Exercise prompt:
Across the listing below, how many lines include the string "mainwindow"? Reply with the number alone.

++++ Data ++++

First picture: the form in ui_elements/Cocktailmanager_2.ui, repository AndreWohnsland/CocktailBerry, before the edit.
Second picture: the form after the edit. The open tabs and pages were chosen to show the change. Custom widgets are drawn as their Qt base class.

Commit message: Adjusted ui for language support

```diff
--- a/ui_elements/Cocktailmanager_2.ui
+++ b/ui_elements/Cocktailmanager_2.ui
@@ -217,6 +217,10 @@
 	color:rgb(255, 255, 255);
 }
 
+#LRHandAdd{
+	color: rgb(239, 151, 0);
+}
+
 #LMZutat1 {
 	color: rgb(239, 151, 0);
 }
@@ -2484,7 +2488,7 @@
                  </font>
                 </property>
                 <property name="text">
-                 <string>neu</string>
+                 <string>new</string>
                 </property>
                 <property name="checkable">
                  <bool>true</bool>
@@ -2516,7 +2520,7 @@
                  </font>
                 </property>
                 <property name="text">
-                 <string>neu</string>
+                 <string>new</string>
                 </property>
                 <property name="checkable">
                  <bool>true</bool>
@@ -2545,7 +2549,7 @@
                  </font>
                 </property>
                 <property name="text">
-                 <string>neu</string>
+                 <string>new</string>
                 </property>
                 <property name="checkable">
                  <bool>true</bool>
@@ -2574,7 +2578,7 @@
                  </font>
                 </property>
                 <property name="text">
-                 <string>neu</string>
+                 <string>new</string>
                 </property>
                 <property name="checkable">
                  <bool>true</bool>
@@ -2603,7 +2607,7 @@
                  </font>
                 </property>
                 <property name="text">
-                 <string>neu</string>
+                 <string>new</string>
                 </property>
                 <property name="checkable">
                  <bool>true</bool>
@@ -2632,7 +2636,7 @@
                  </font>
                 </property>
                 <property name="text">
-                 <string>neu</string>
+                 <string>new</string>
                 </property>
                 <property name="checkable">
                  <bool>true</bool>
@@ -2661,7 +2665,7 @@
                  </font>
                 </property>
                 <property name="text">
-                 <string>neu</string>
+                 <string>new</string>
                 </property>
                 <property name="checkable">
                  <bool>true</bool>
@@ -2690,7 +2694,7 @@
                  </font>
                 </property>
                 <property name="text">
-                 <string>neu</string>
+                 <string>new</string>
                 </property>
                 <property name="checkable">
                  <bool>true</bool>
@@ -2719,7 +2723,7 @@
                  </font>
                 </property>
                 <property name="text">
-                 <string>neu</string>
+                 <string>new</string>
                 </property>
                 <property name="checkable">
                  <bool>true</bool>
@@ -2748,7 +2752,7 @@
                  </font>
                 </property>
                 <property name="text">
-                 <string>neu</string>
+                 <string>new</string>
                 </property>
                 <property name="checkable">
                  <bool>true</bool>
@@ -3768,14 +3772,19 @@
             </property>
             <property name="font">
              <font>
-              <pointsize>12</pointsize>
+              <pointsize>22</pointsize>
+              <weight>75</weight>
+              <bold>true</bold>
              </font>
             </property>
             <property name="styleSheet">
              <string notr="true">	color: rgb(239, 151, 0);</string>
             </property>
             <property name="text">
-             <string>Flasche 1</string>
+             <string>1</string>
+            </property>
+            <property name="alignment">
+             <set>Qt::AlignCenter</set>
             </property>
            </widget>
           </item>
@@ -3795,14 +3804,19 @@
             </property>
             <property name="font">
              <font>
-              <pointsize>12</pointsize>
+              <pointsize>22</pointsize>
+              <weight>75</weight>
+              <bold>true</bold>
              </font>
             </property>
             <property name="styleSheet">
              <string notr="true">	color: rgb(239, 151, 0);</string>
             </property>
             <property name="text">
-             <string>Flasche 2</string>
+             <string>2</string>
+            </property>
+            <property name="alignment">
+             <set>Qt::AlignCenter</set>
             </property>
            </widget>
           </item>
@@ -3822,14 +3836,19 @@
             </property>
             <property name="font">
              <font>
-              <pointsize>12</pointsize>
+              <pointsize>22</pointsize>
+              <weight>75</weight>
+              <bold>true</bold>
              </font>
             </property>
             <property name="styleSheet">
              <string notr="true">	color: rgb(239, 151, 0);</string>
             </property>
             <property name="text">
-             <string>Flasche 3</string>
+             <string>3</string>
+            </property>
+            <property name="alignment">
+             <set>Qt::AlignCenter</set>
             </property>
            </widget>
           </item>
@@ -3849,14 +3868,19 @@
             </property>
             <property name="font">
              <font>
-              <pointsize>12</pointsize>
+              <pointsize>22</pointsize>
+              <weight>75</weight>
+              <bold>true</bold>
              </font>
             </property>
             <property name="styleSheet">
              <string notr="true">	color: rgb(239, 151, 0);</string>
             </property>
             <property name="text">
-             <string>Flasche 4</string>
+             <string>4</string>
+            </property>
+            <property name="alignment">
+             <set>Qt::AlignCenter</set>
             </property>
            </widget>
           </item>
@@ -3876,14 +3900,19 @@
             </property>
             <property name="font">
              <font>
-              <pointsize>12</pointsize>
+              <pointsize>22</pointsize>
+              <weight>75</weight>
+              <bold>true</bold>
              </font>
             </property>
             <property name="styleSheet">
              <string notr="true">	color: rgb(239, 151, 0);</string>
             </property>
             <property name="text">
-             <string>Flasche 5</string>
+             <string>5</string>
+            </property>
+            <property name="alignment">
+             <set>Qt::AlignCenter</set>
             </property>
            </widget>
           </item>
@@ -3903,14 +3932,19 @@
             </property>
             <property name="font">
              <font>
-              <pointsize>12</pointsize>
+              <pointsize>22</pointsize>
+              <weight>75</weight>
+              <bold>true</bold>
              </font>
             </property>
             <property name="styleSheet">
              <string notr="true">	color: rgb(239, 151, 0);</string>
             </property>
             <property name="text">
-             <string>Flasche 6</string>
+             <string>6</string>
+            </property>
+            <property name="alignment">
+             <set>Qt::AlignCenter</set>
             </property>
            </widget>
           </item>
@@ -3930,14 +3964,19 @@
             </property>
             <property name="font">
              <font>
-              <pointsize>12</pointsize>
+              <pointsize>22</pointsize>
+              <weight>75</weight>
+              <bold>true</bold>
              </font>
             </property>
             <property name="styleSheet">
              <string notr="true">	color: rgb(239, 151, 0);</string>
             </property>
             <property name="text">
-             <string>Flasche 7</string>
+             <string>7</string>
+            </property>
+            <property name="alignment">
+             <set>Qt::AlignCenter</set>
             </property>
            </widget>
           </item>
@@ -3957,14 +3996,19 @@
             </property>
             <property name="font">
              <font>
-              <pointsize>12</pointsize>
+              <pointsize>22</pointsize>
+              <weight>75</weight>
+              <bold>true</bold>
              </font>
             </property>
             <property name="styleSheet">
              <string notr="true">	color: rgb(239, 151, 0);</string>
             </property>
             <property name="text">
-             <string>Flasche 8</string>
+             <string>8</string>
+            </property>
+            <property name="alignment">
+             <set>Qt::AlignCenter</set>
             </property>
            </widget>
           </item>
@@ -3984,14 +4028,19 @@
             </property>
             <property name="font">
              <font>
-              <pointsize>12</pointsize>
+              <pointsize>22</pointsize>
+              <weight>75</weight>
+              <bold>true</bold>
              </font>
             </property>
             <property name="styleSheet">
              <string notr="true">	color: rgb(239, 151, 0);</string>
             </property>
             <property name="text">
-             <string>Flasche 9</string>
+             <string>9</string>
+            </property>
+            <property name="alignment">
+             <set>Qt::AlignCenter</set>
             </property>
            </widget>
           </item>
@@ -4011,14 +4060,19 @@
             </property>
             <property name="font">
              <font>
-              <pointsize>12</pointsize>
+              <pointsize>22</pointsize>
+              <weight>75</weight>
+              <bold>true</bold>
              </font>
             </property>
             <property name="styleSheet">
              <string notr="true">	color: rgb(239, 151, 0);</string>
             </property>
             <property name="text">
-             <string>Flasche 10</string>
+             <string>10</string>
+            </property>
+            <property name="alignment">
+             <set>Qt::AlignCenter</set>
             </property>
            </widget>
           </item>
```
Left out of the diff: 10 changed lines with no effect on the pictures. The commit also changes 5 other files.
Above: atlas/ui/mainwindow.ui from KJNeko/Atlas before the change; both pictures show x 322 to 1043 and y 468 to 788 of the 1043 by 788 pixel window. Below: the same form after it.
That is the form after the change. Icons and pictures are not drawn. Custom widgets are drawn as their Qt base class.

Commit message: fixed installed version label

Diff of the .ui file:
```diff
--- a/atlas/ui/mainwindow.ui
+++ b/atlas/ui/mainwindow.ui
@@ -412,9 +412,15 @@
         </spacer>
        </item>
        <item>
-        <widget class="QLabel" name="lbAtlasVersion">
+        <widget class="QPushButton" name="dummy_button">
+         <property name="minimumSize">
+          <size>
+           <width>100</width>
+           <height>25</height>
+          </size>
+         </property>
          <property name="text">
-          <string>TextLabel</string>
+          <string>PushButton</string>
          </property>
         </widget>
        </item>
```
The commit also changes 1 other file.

++++

Response:
3